# What you will do
Restate all the entries exactly as they appear, apart from the pictures.

# Data extract
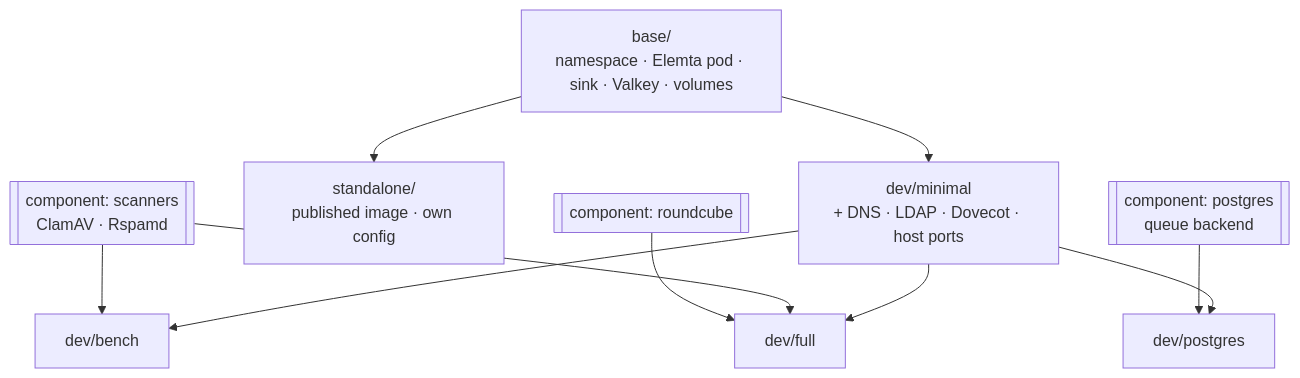
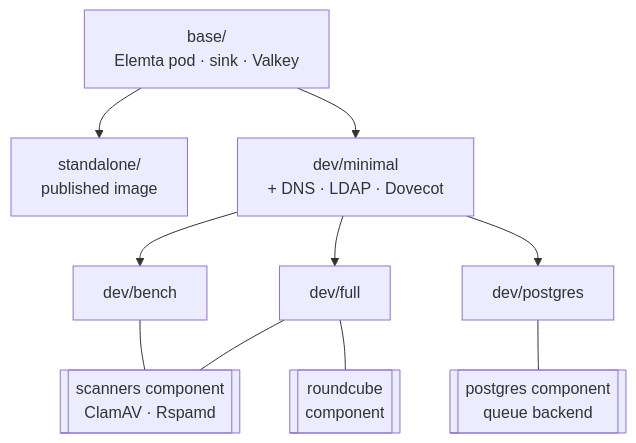
Before and after one commit to EvalAlan/elemta: the diagram in docs/diagrams/kubernetes-overlays.mmd, drawn with Mermaid. The commit also changed 18 other files, not shown here.

First line of the commit message:
Docs: redraw the diagrams to read top to bottom

```diff
--- a/docs/diagrams/kubernetes-overlays.mmd
+++ b/docs/diagrams/kubernetes-overlays.mmd
@@ -1,17 +1,17 @@
 flowchart TB
-    base["base/<br/>namespace · Elemta pod · sink · Valkey · volumes"]
-    minimal["dev/minimal<br/>+ DNS · LDAP · Dovecot · host ports"]
+    base["base/<br/>Elemta pod · sink · Valkey"]
+    standalone["standalone/<br/>published image"]
+    minimal["dev/minimal<br/>+ DNS · LDAP · Dovecot"]
+    base --> standalone
+    base --> minimal
     full["dev/full"]
     bench["dev/bench"]
     postgres["dev/postgres"]
-    standalone["standalone/<br/>published image · own config"]
-    scanners[["component: scanners<br/>ClamAV · Rspamd"]]
-    roundcube[["component: roundcube"]]
-    pgc[["component: postgres<br/>queue backend"]]
-
-    base --> minimal
-    base --> standalone
     minimal --> full & bench & postgres
-    scanners --> full & bench
-    roundcube --> full
-    pgc --> postgres
+    scanners[["scanners component<br/>ClamAV · Rspamd"]]
+    roundcube[["roundcube<br/>component"]]
+    pgc[["postgres component<br/>queue backend"]]
+    full --- scanners
+    full --- roundcube
+    bench --- scanners
+    postgres --- pgc
```
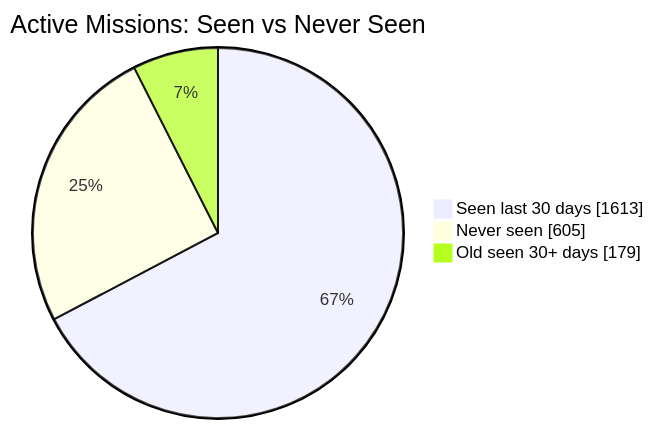
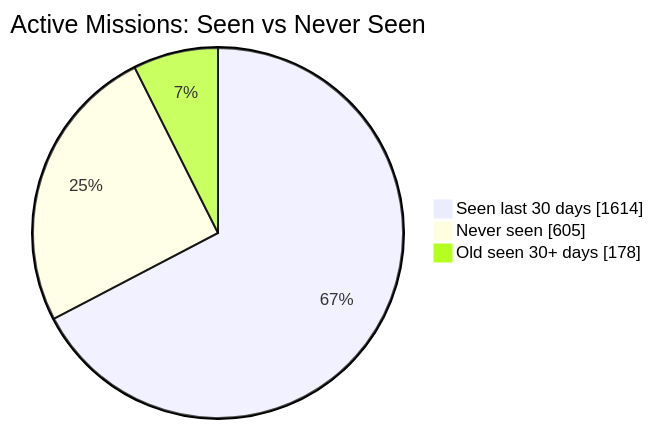
One commit to MeldkamerspelGameTeam/active-missions changed the first of 2 diagrams in README.md. Above: the diagram before and after it, drawn with Mermaid. The commit also changed other lines of this file and 3 other files, not shown here.

````diff
--- a/README.md
+++ b/README.md
@@ -34,7 +34,7 @@
 ```mermaid
 pie showData
     title Active Missions: Seen vs Never Seen
-    "Seen last 30 days" : 1613
+    "Seen last 30 days" : 1614
     "Never seen" : 605
-    "Old seen 30+ days" : 179
+    "Old seen 30+ days" : 178
 ```
````
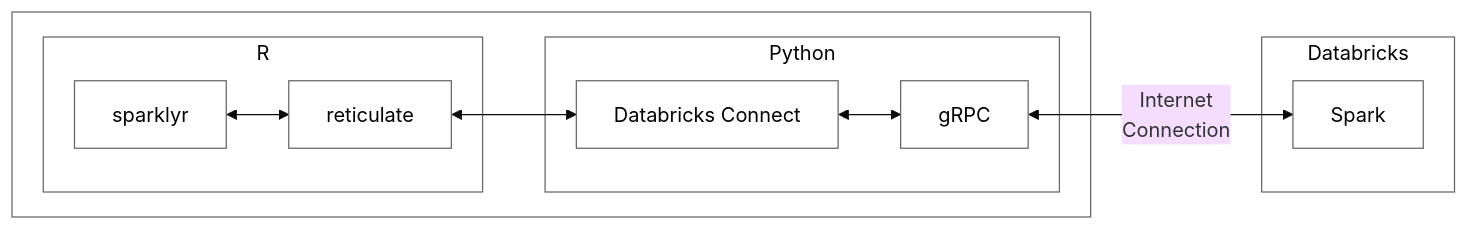
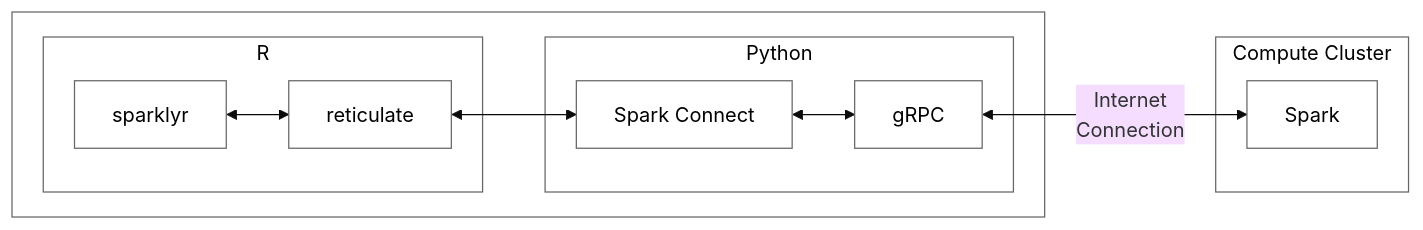
One commit to rstudio/spark.rstudio.com changed the diagram in deployment/spark-connect.qmd. Above: the diagram before and after it, drawn with Mermaid (base theme). The commit also changed other lines of this file, not shown here.

Commit message:
Remove Databricks references from generic Spark Connect article Fixes #167

````diff
--- a/deployment/spark-connect.qmd
+++ b/deployment/spark-connect.qmd
@@ -48,32 +48,32 @@
 ```{mermaid}
 %%| fig-width: 10
 %%| eval: true
 flowchart LR
   subgraph lp[test]
     subgraph r[R]
       sr[sparklyr]
       rt[reticulate]
     end
     subgraph ps[Python]
-      dc[Databricks Connect]
+      dc[Spark Connect]
       g1[gRPC]
     end
   end   
-  subgraph db[Databricks]
+  subgraph db[Compute Cluster]
     sp[Spark]   
   end
   sr <--> rt
   rt <--> dc
   g1 <-- Internet<br>Connection --> sp
   dc <--> g1
   
   style r   fill:#fff,stroke:#666,color:#000
   style sr  fill:#fff,stroke:#666,color:#000
   style rt  fill:#fff,stroke:#666,color:#000
   style ps  fill:#fff,stroke:#666,color:#000
   style lp  fill:#fff,stroke:#666,color:#fff
   style db  fill:#fff,stroke:#666,color:#000
   style sp  fill:#fff,stroke:#666,color:#000
   style g1  fill:#fff,stroke:#666,color:#000
   style dc  fill:#fff,stroke:#666,color:#000
 ```
````
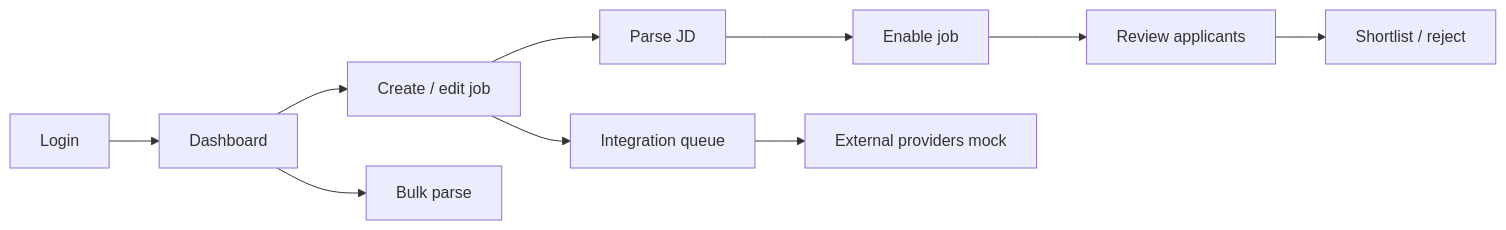
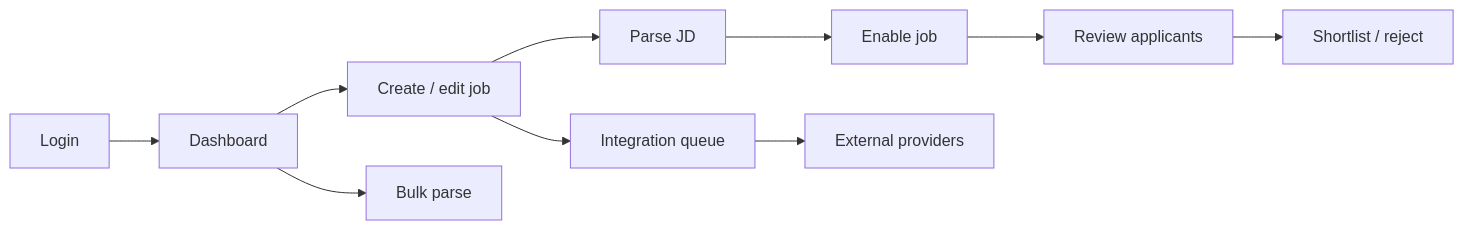
Before and after one commit to TechBerryAI/HR-Intelligence-Platform: the third of 8 diagrams in docs/04-Workflow.md, drawn with Mermaid. The commit also changed other lines of this file and 35 other files, not shown here.

````diff
--- a/docs/04-Workflow.md
+++ b/docs/04-Workflow.md
@@ -210,12 +210,12 @@
 ```mermaid
 flowchart LR
   L[Login] --> D[Dashboard]
   D --> J[Create / edit job]
   J --> P[Parse JD]
   P --> E[Enable job]
   E --> R[Review applicants]
   R --> S[Shortlist / reject]
   D --> B[Bulk parse]
   J --> I[Integration queue]
-  I --> X[External providers mock]
+  I --> X[External providers]
 ```
````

# Output of the task
Before and after one commit to EvalAlan/elemta: the diagram in docs/diagrams/kubernetes-overlays.mmd, drawn with Mermaid. The commit also changed 18 other files, not shown here.

First line of the commit message:
Docs: redraw the diagrams to read top to bottom

```diff
--- a/docs/diagrams/kubernetes-overlays.mmd
+++ b/docs/diagrams/kubernetes-overlays.mmd
@@ -1,17 +1,17 @@
 flowchart TB
-    base["base/<br/>namespace · Elemta pod · sink · Valkey · volumes"]
-    minimal["dev/minimal<br/>+ DNS · LDAP · Dovecot · host ports"]
+    base["base/<br/>Elemta pod · sink · Valkey"]
+    standalone["standalone/<br/>published image"]
+    minimal["dev/minimal<br/>+ DNS · LDAP · Dovecot"]
+    base --> standalone
+    base --> minimal
     full["dev/full"]
     bench["dev/bench"]
     postgres["dev/postgres"]
-    standalone["standalone/<br/>published image · own config"]
-    scanners[["component: scanners<br/>ClamAV · Rspamd"]]
-    roundcube[["component: roundcube"]]
-    pgc[["component: postgres<br/>queue backend"]]
-
-    base --> minimal
-    base --> standalone
     minimal --> full & bench & postgres
-    scanners --> full & bench
-    roundcube --> full
-    pgc --> postgres
+    scanners[["scanners component<br/>ClamAV · Rspamd"]]
+    roundcube[["roundcube<br/>component"]]
+    pgc[["postgres component<br/>queue backend"]]
+    full --- scanners
+    full --- roundcube
+    bench --- scanners
+    postgres --- pgc
```
One commit to MeldkamerspelGameTeam/active-missions changed the first of 2 diagrams in README.md. Above: the diagram before and after it, drawn with Mermaid. The commit also changed other lines of this file and 3 other files, not shown here.

````diff
--- a/README.md
+++ b/README.md
@@ -34,7 +34,7 @@
 ```mermaid
 pie showData
     title Active Missions: Seen vs Never Seen
-    "Seen last 30 days" : 1613
+    "Seen last 30 days" : 1614
     "Never seen" : 605
-    "Old seen 30+ days" : 179
+    "Old seen 30+ days" : 178
 ```
````
One commit to rstudio/spark.rstudio.com changed the diagram in deployment/spark-connect.qmd. Above: the diagram before and after it, drawn with Mermaid (base theme). The commit also changed other lines of this file, not shown here.

Commit message:
Remove Databricks references from generic Spark Connect article Fixes #167

````diff
--- a/deployment/spark-connect.qmd
+++ b/deployment/spark-connect.qmd
@@ -48,32 +48,32 @@
 ```{mermaid}
 %%| fig-width: 10
 %%| eval: true
 flowchart LR
   subgraph lp[test]
     subgraph r[R]
       sr[sparklyr]
       rt[reticulate]
     end
     subgraph ps[Python]
-      dc[Databricks Connect]
+      dc[Spark Connect]
       g1[gRPC]
     end
   end   
-  subgraph db[Databricks]
+  subgraph db[Compute Cluster]
     sp[Spark]   
   end
   sr <--> rt
   rt <--> dc
   g1 <-- Internet<br>Connection --> sp
   dc <--> g1
   
   style r   fill:#fff,stroke:#666,color:#000
   style sr  fill:#fff,stroke:#666,color:#000
   style rt  fill:#fff,stroke:#666,color:#000
   style ps  fill:#fff,stroke:#666,color:#000
   style lp  fill:#fff,stroke:#666,color:#fff
   style db  fill:#fff,stroke:#666,color:#000
   style sp  fill:#fff,stroke:#666,color:#000
   style g1  fill:#fff,stroke:#666,color:#000
   style dc  fill:#fff,stroke:#666,color:#000
 ```
````
Before and after one commit to TechBerryAI/HR-Intelligence-Platform: the third of 8 diagrams in docs/04-Workflow.md, drawn with Mermaid. The commit also changed other lines of this file and 35 other files, not shown here.

````diff
--- a/docs/04-Workflow.md
+++ b/docs/04-Workflow.md
@@ -210,12 +210,12 @@
 ```mermaid
 flowchart LR
   L[Login] --> D[Dashboard]
   D --> J[Create / edit job]
   J --> P[Parse JD]
   P --> E[Enable job]
   E --> R[Review applicants]
   R --> S[Shortlist / reject]
   D --> B[Bulk parse]
   J --> I[Integration queue]
-  I --> X[External providers mock]
+  I --> X[External providers]
 ```
````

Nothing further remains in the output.